The precis further claimed that the PIRA are anxious that the tribunal should complete its work as soon as possible.

Mr McComb said the intelligence – which was rated as “credible, reliable and accurate” – also claimed that key PIRA members are aware that some testimony to the tribunal is deliberately false and is intended to bring it to an early conclusion.

The Smithwick Tribunal is probing claims of collusion between the Garda and IRA, specifically in the murder of the two most senior RUC men to be killed during the Troubles.

Chief Superintendent Harry Breen and Superintendent Bob Buchanan were murdered in an IRA ambush minutes after leaving a meeting at Dundalk Garda station.

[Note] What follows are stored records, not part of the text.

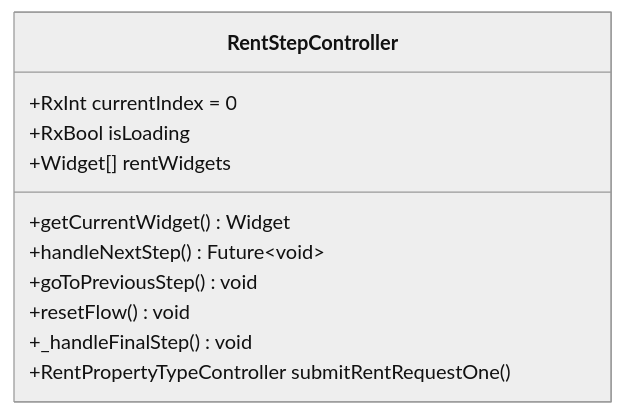
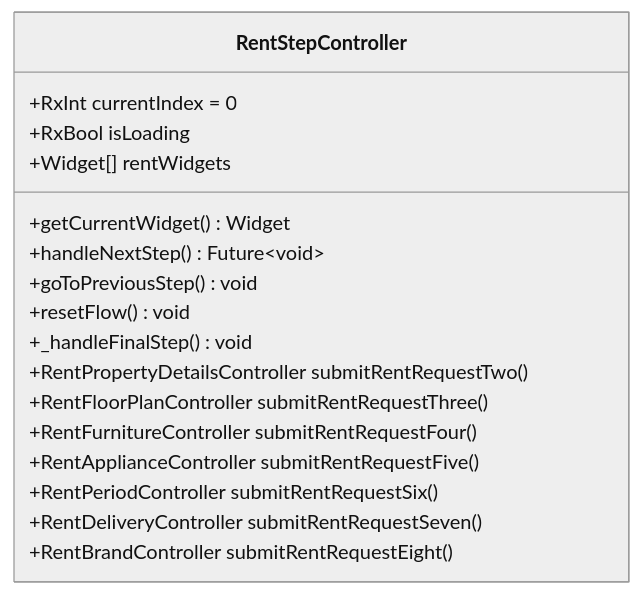
One commit to Ariful3111/FurniGo changed the third of 8 diagrams in .qoder/repowiki/en/content/Core Features/Business Services/Rent Furniture System.md. Above: the diagram before and after it, drawn with Mermaid (neutral theme). The commit also changed other lines of this file and 11 other files, not shown here.

````diff
--- a/.qoder/repowiki/en/content/Core Features/Business Services/Rent Furniture System.md
+++ b/.qoder/repowiki/en/content/Core Features/Business Services/Rent Furniture System.md
@@ -194,14 +226,20 @@
 ```mermaid
 classDiagram
 class RentStepController {
 +RxInt currentIndex = 0
 +RxBool isLoading
 +Widget[] rentWidgets
 +getCurrentWidget() Widget
 +handleNextStep() Future~void~
 +goToPreviousStep() void
 +resetFlow() void
 +_handleFinalStep() void
-+RentPropertyTypeController submitRentRequestOne()
++RentPropertyDetailsController submitRentRequestTwo()
++RentFloorPlanController submitRentRequestThree()
++RentFurnitureController submitRentRequestFour()
++RentApplianceController submitRentRequestFive()
++RentPeriodController submitRentRequestSix()
++RentDeliveryController submitRentRequestSeven()
++RentBrandController submitRentRequestEight()
 }
 ```
````
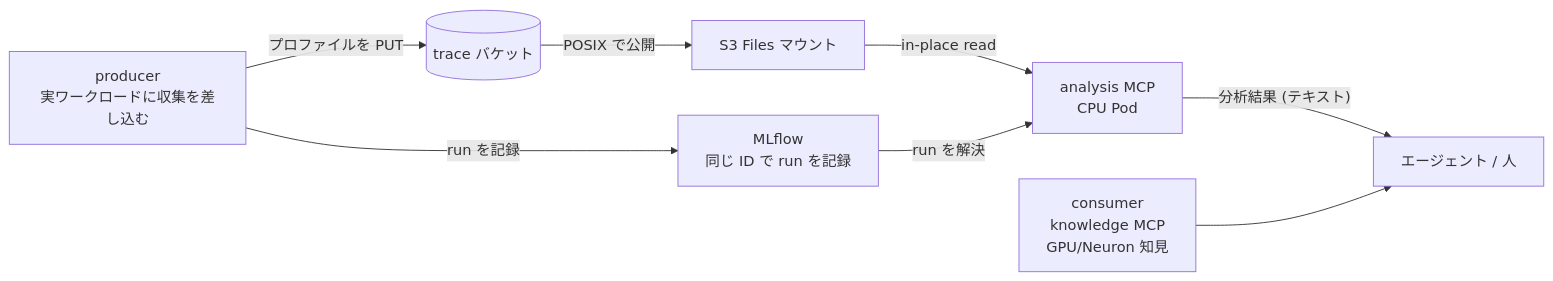
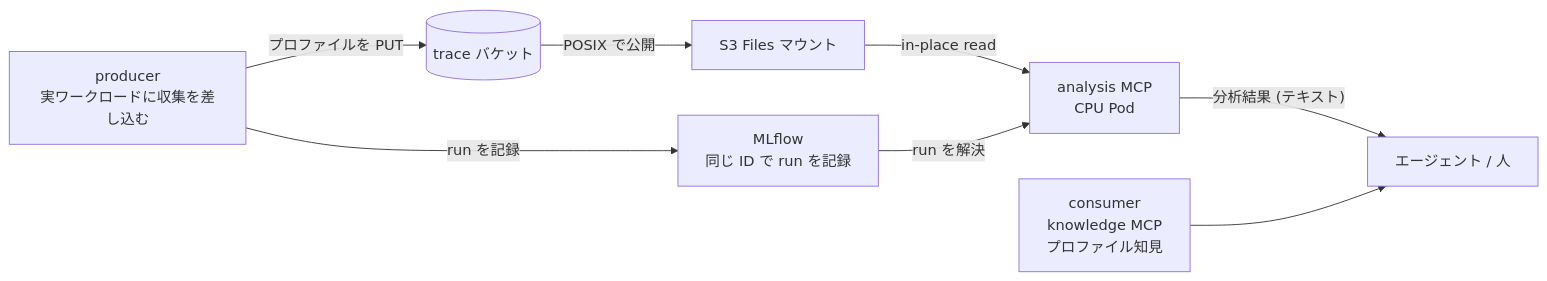
The diagram in articles/8ab01bc40f627a.md (littlemex/zenn), drawn with Mermaid before and after one commit. The commit also changed other lines of this file, not shown here.

````diff
--- a/articles/8ab01bc40f627a.md
+++ b/articles/8ab01bc40f627a.md
@@ -19,10 +19,10 @@
 ```mermaid
 flowchart LR
     P["producer<br/>実ワークロードに収集を差し込む"] -->|"プロファイルを PUT"| B[("trace バケット")]
     P -->|"run を記録"| M["MLflow<br/>同じ ID で run を記録"]
     B -->|"POSIX で公開"| S["S3 Files マウント"]
     S -->|"in-place read"| A["analysis MCP<br/>CPU Pod"]
     M -->|"run を解決"| A
     A -->|"分析結果 (テキスト)"| U["エージェント / 人"]
-    K["consumer<br/>knowledge MCP<br/>GPU/Neuron 知見"] --> U
+    K["consumer<br/>knowledge MCP<br/>プロファイル知見"] --> U
 ```
````
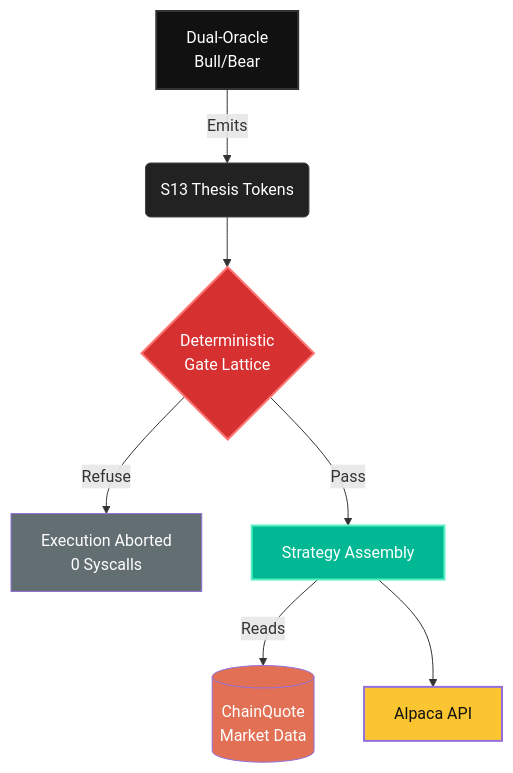
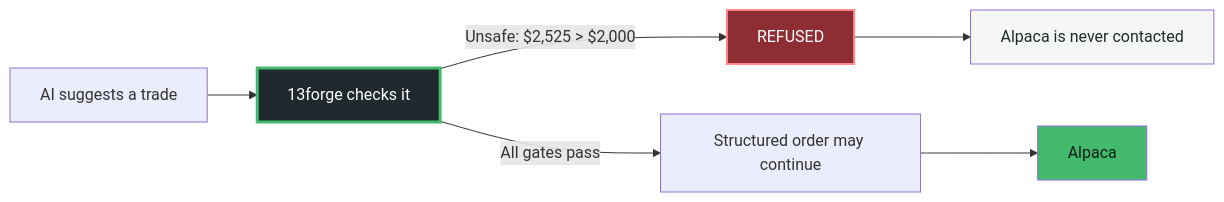
One commit to deveraux-dev/AlpacaCOMP changed the first of 3 diagrams in README.md. Above: the diagram before and after it, drawn with Mermaid. The commit also changed other lines of this file and 4 other files, not shown here.

````diff
--- a/README.md
+++ b/README.md
@@ -79,17 +22,12 @@
 ```mermaid
-graph TD
-    A[Dual-Oracle <br> Bull/Bear] -->|Emits| B(S13 Thesis Tokens)
-    B --> C{Deterministic <br> Gate Lattice}
-    C -->|Refuse| D[Execution Aborted <br> 0 Syscalls]
-    C -->|Pass| E[Strategy Assembly]
-    E -->|Reads| F[(ChainQuote <br> Market Data)]
-    E --> G[Alpaca API]
-
-    style A fill:#111,stroke:#333,stroke-width:2px,color:#fff
-    style B fill:#222,stroke:#444,color:#fff
-    style C fill:#d63031,stroke:#ff7675,stroke-width:2px,color:#fff
-    style D fill:#636e72,color:#fff
-    style E fill:#00b894,stroke:#55efc4,stroke-width:2px,color:#fff
-    style F fill:#e17055,color:#fff
-    style G fill:#fbc531,color:#111,stroke-width:2px
+flowchart LR
+    A[AI suggests a trade] --> B[13forge checks it]
+    B -->|Unsafe: $2,525 > $2,000| C[REFUSED]
+    C --> D[Alpaca is never contacted]
+    B -->|All gates pass| E[Structured order may continue]
+    E --> F[Alpaca]
+    style B fill:#20292d,color:#fff,stroke:#43b96b,stroke-width:3px
+    style C fill:#8f2d35,color:#fff,stroke:#ff8b8b,stroke-width:2px
+    style D fill:#f5f7f5,color:#20292d
+    style F fill:#43b96b,color:#102018
 ```
````
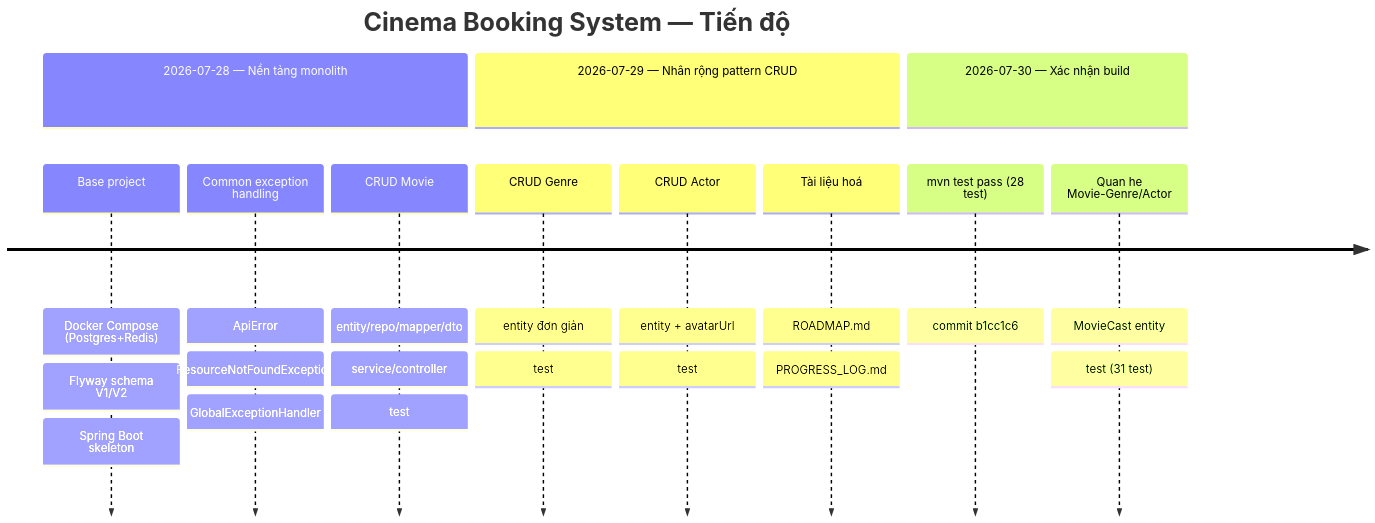
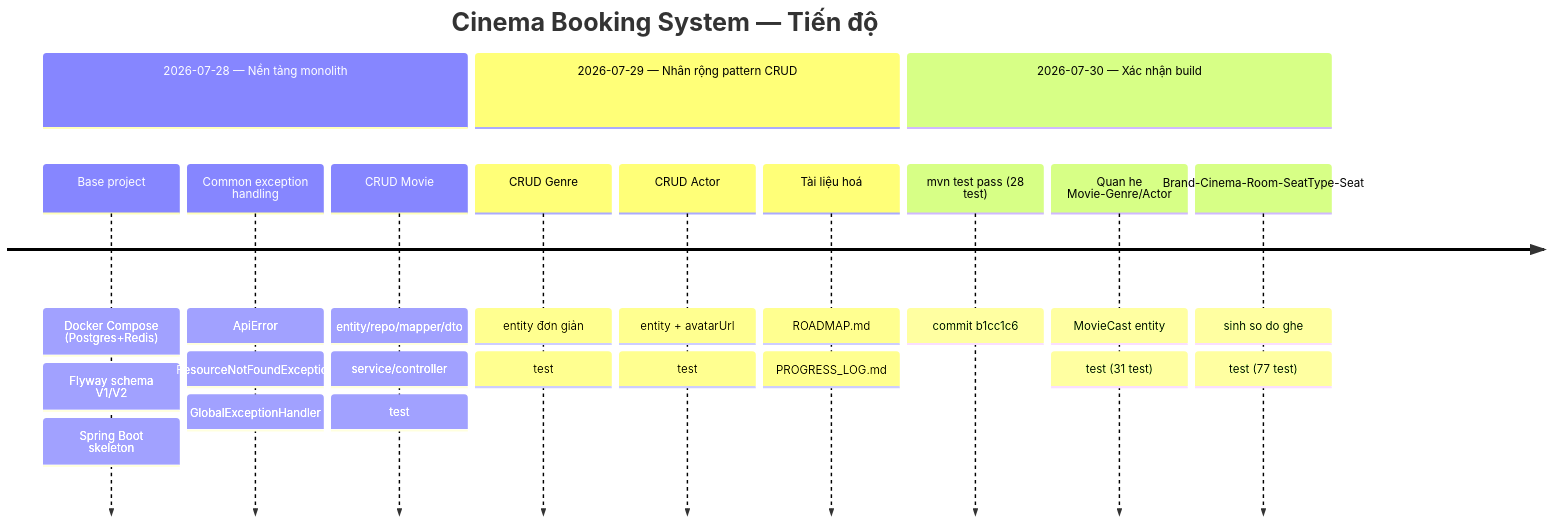
One commit to Stromlungdanh/cinema-booking-service changed the diagram in docs/PROGRESS_LOG.md. Above: the diagram before and after it, drawn with Mermaid. The commit also changed other lines of this file and 47 other files, not shown here.

First line of the commit message:
Add CRUD for Brand, Cinema, Room, SeatType, and seat layout generation

````diff
--- a/docs/PROGRESS_LOG.md
+++ b/docs/PROGRESS_LOG.md
@@ -15,15 +15,16 @@
 ```mermaid
 timeline
     title Cinema Booking System — Tiến độ
     section 2026-07-28 — Nền tảng monolith
         Base project : Docker Compose (Postgres+Redis) : Flyway schema V1/V2 : Spring Boot skeleton
         Common exception handling : ApiError : ResourceNotFoundException : GlobalExceptionHandler
         CRUD Movie : entity/repo/mapper/dto : service/controller : test
     section 2026-07-29 — Nhân rộng pattern CRUD
         CRUD Genre : entity đơn giản : test
         CRUD Actor : entity + avatarUrl : test
         Tài liệu hoá : ROADMAP.md : PROGRESS_LOG.md
     section 2026-07-30 — Xác nhận build
         mvn test pass (28 test) : commit b1cc1c6
         Quan he Movie-Genre/Actor : MovieCast entity : test (31 test)
+        Brand-Cinema-Room-SeatType-Seat : sinh so do ghe : test (77 test)
 ```
````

Three former Garda sergeants have been named by the tribunal – Owen Corrigan, Leo Colton and Finbarr Hickey. All three deny any collusion.

Yesterday’s evidence mentioned Mr Hickey with regard to Garda officers passing information to the IRA.

A second document, dated June 2009, further maintained that Mr Hickey “was responsible for the passing of information to PIRA, which resulted in the murder of Chief Superintendent (Harry) Breen and Superintendent (Bob) Buchanan”. However, the document also notes that the informer who made this claim about Mr Hickey later denied giving the information.

Mr Hickey – who was jailed for the production of false passports – denies the allegation.

The first intelligence document read to the tribunal by Mr McComb yesterday also said the PIRA’s intention had been to kidnap Mr Breen and Mr Buchanan but that there had been a major dispute among those directly involved as to how the attack was to be conducted.

Last week, the tribunal heard allegations that Deputy First Minister Martin McGuinness was the northern commander of the IRA and that he had ordered the capture and torture of Mr Breen and Mr Buchanan.

Mr McGuinness has denied the allegations and said he is prepared to give evidence to the tribunal, but insisted that he is not aware of any information which would be of use to the tribunal.